**What to produce**
Pick out the lines below that include the string "지정하면".

**Given entries**

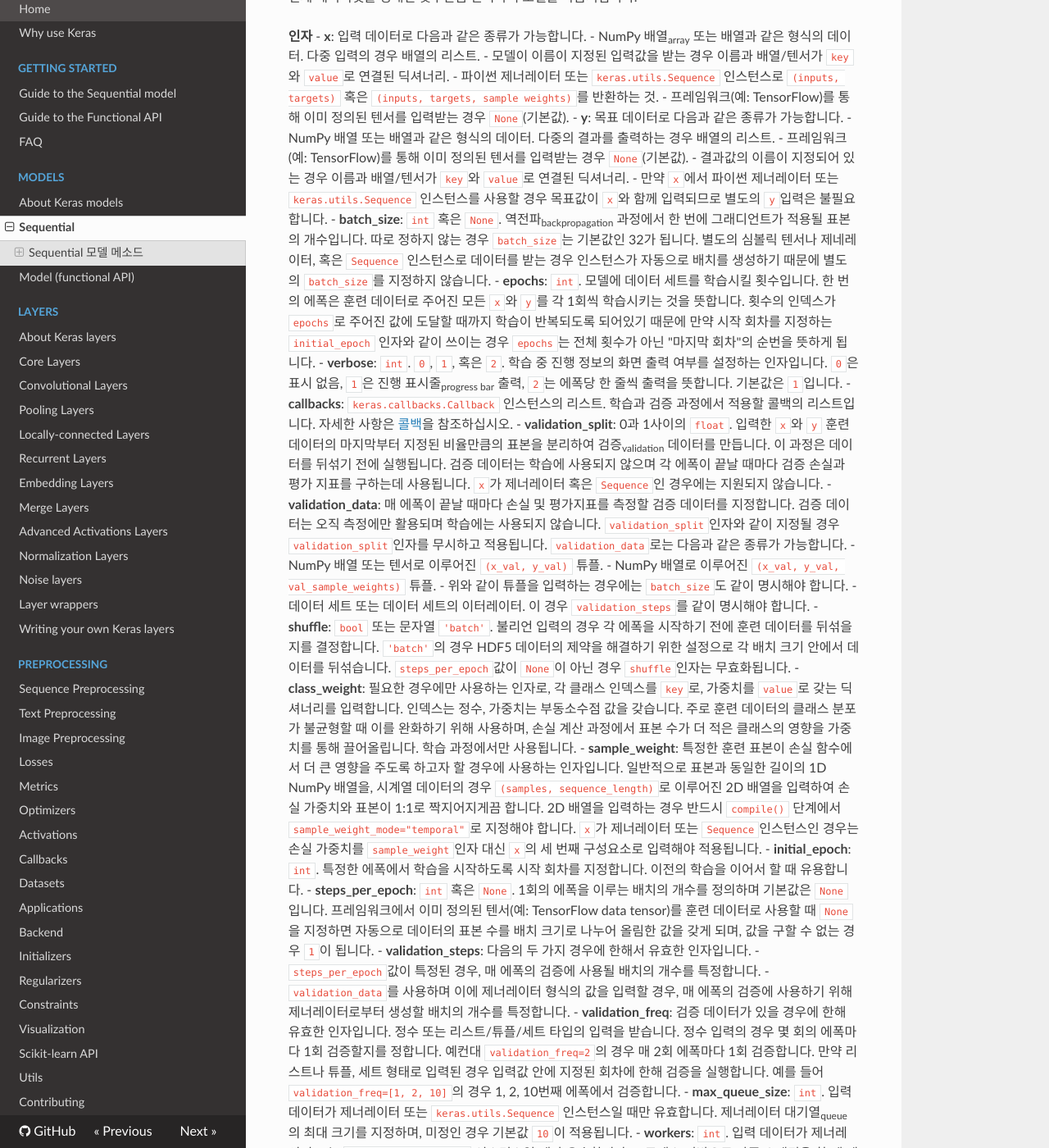
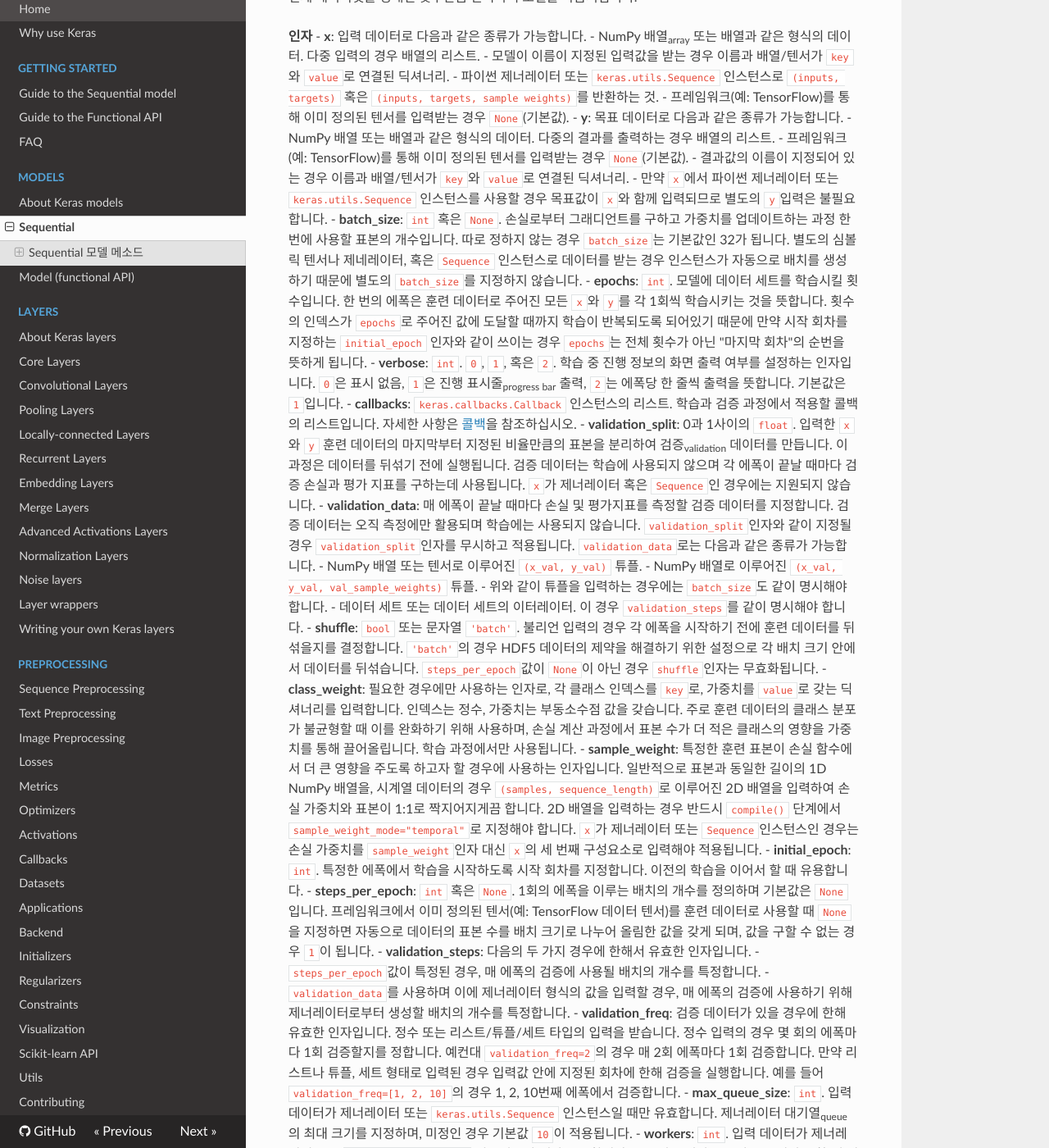
Before and after one commit to keras-team/keras-docs-ko, an MkDocs documentation site: the page built from sources/models/sequential.md, in a window 1280 px wide and 1400 px high, scrolled down 1429 px. Shown: the whole window at 82% size. Built offline with MkDocs 1.6.1, drawn with Linux system fonts in a browser that asks for light colours; nearby versions of some CDN libraries.

Commit message:
Apply reviewer's comments

```diff
--- a/sources/models/sequential.md
+++ b/sources/models/sequential.md
@@ -43,7 +43,7 @@ __인자__
     - 프레임워크(예: TensorFlow)를 통해 이미 정의된 텐서를 입력받는 경우 `None`(기본값).
     - 결과값의 이름이 지정되어 있는 경우 이름과 배열/텐서가 `key`와 `value`로 연결된 딕셔너리.
     - 만약 `x`에서 파이썬 제너레이터 또는 `keras.utils.Sequence` 인스턴스를 사용할 경우 목표값이 `x`와 함께 입력되므로 별도의 `y`입력은 불필요합니다.
-- __batch_size__: `int` 혹은 `None`. 역전파<sub>backpropagation</sub> 과정에서 한 번에 그래디언트가 적용될 표본의 개수입니다. 따로 정하지 않는 경우 `batch_size`는 기본값인 32가 됩니다. 별도의 심볼릭 텐서나 제네레이터, 혹은 `Sequence` 인스턴스로 데이터를 받는 경우 인스턴스가 자동으로 배치를 생성하기 때문에 별도의 `batch_size`를 지정하지 않습니다.
+- __batch_size__: `int` 혹은 `None`. 손실로부터 그래디언트를 구하고 가중치를 업데이트하는 과정 한 번에 사용할 표본의 개수입니다. 따로 정하지 않는 경우 `batch_size`는 기본값인 32가 됩니다. 별도의 심볼릭 텐서나 제네레이터, 혹은 `Sequence` 인스턴스로 데이터를 받는 경우 인스턴스가 자동으로 배치를 생성하기 때문에 별도의 `batch_size`를 지정하지 않습니다.
 - __epochs__: `int`. 모델에 데이터 세트를 학습시킬 횟수입니다. 한 번의 에폭은 훈련 데이터로 주어진 모든 `x`와 `y`를 각 1회씩 학습시키는 것을 뜻합니다. 횟수의 인덱스가 `epochs`로 주어진 값에 도달할 때까지 학습이 반복되도록 되어있기 때문에 만약 시작 회차를 지정하는 `initial_epoch` 인자와 같이 쓰이는 경우 `epochs`는 전체 횟수가 아닌 "마지막 회차"의 순번을 뜻하게 됩니다.
 - __verbose__: `int`. `0`, `1`, 혹은 `2`. 학습 중 진행 정보의 화면 출력 여부를 설정하는 인자입니다. `0`은 표시 없음, `1`은 진행 표시줄<sub>progress bar</sub> 출력, `2`는 에폭당 한 줄씩 출력을 뜻합니다. 기본값은 `1`입니다.
 - __callbacks__: `keras.callbacks.Callback` 인스턴스의 리스트. 학습과 검증 과정에서 적용할 콜백의 리스트입니다. 자세한 사항은 [콜백](/callbacks)을 참조하십시오.
@@ -57,7 +57,7 @@ __인자__
 - __class_weight__: 필요한 경우에만 사용하는 인자로, 각 클래스 인덱스를 `key`로, 가중치를 `value`로 갖는 딕셔너리를 입력합니다. 인덱스는 정수, 가중치는 부동소수점 값을 갖습니다. 주로 훈련 데이터의 클래스 분포가 불균형할 때 이를 완화하기 위해 사용하며, 손실 계산 과정에서 표본 수가 더 적은 클래스의 영향을 가중치를 통해 끌어올립니다. 학습 과정에서만 사용됩니다.
 - __sample_weight__: 특정한 훈련 표본이 손실 함수에서 더 큰 영향을 주도록 하고자 할 경우에 사용하는 인자입니다. 일반적으로 표본과 동일한 길이의 1D NumPy 배열을, 시계열 데이터의 경우 `(samples, sequence_length)`로 이루어진 2D 배열을 입력하여 손실 가중치와 표본이 1:1로 짝지어지게끔 합니다. 2D 배열을 입력하는 경우 반드시 `compile()` 단계에서 `sample_weight_mode="temporal"`로 지정해야 합니다. `x`가 제너레이터 또는 `Sequence`인스턴스인 경우는 손실 가중치를 `sample_weight`인자 대신 `x`의 세 번째 구성요소로 입력해야 적용됩니다.
 - __initial_epoch__: `int`. 특정한 에폭에서 학습을 시작하도록 시작 회차를 지정합니다. 이전의 학습을 이어서 할 때 유용합니다.
-- __steps_per_epoch__: `int` 혹은 `None`. 1회의 에폭을 이루는 배치의 개수를 정의하며 기본값은 `None`입니다. 프레임워크에서 이미 정의된 텐서(예: TensorFlow data tensor)를 훈련 데이터로 사용할 때 `None`을 지정하면 자동으로 데이터의 표본 수를 배치 크기로 나누어 올림한 값을 갖게 되며, 값을 구할 수 없는 경우 `1`이 됩니다.
+- __steps_per_epoch__: `int` 혹은 `None`. 1회의 에폭을 이루는 배치의 개수를 정의하며 기본값은 `None`입니다. 프레임워크에서 이미 정의된 텐서(예: TensorFlow 데이터 텐서)를 훈련 데이터로 사용할 때 `None`을 지정하면 자동으로 데이터의 표본 수를 배치 크기로 나누어 올림한 값을 갖게 되며, 값을 구할 수 없는 경우 `1`이 됩니다.
 - __validation_steps__: 다음의 두 가지 경우에 한해서 유효한 인자입니다.
     - `steps_per_epoch`값이 특정된 경우, 매 에폭의 검증에 사용될 배치의 개수를 특정합니다.
     - `validation_data`를 사용하며 이에 제너레이터 형식의 값을 입력할 경우, 매 에폭의 검증에 사용하기 위해 제너레이터로부터 생성할 배치의 개수를 특정합니다.
```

**Output for this exercise**
-- __steps_per_epoch__: `int` 혹은 `None`. 1회의 에폭을 이루는 배치의 개수를 정의하며 기본값은 `None`입니다. 프레임워크에서 이미 정의된 텐서(예: TensorFlow data tensor)를 훈련 데이터로 사용할 때 `None`을 지정하면 자동으로 데이터의 표본 수를 배치 크기로 나누어 올림한 값을 갖게 되며, 값을 구할 수 없는 경우 `1`이 됩니다.
+- __steps_per_epoch__: `int` 혹은 `None`. 1회의 에폭을 이루는 배치의 개수를 정의하며 기본값은 `None`입니다. 프레임워크에서 이미 정의된 텐서(예: TensorFlow 데이터 텐서)를 훈련 데이터로 사용할 때 `None`을 지정하면 자동으로 데이터의 표본 수를 배치 크기로 나누어 올림한 값을 갖게 되며, 값을 구할 수 없는 경우 `1`이 됩니다.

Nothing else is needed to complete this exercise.